Action item
Pull every line that holds the word "gamete" from the entries.

(Content revision data)
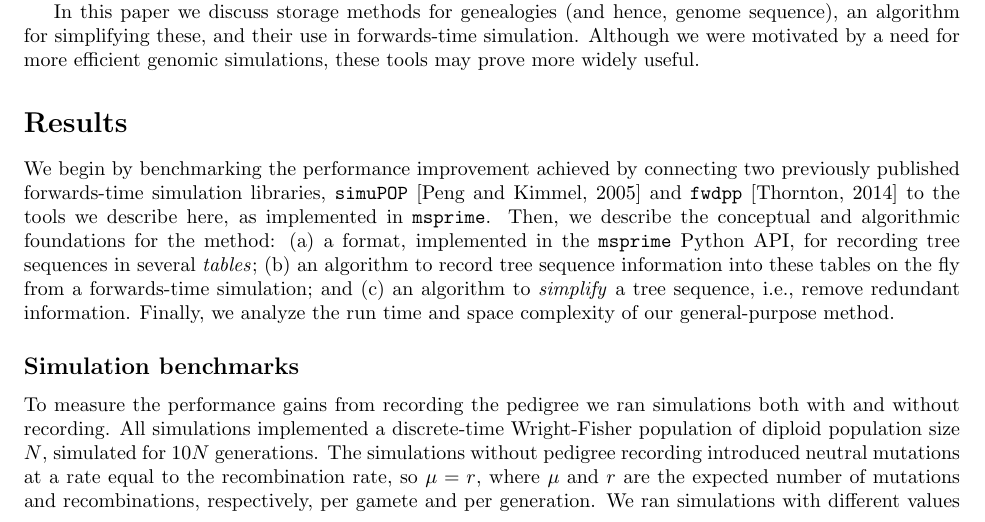
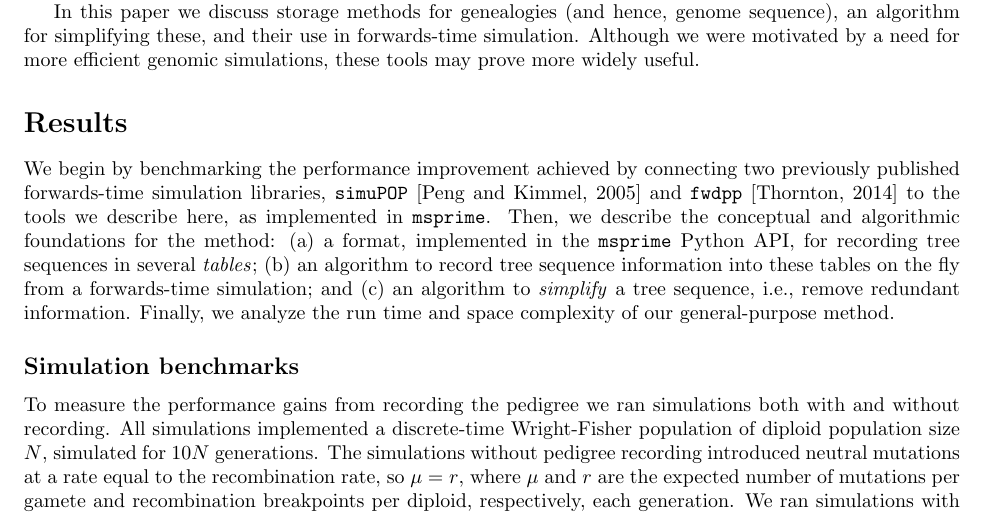
Before and after one commit to petrelharp/ftprime_ms, a LaTeX paper (forwards_paper.tex): part of page 2 of 20, cut so that both start at the same text. Compiled offline with pdfLaTeX.

Commit message:
clarify units

```diff
--- a/forwards_paper.tex
+++ b/forwards_paper.tex
@@ -193,8 +193,9 @@ All simulations implemented a discrete-time Wright-Fisher population of diploid
 population size $N$, simulated for $10N$ generations.
 The simulations without pedigree recording introduced neutral mutations at a rate
 equal to the recombination rate,
-so $\mu = r$, where $\mu$ and $r$ are the expected number of mutations and recombinations,
-respectively, per gamete and per generation.
+so $\mu = r$, where $\mu$ and $r$ are the expected number of mutations per gamete and recombination breakpoints per
+diploid,
+respectively, each generation.
 % Both mutations and recombinations occur as Poisson processes with respective means $\mu$ and $r$,
 % and we used the infinitely-many sites mutation model \citep{Kimura1969-uc}.
 We ran simulations with different values of $N$
```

Completed task
-respectively, per gamete and per generation.
+so $\mu = r$, where $\mu$ and $r$ are the expected number of mutations per gamete and recombination breakpoints per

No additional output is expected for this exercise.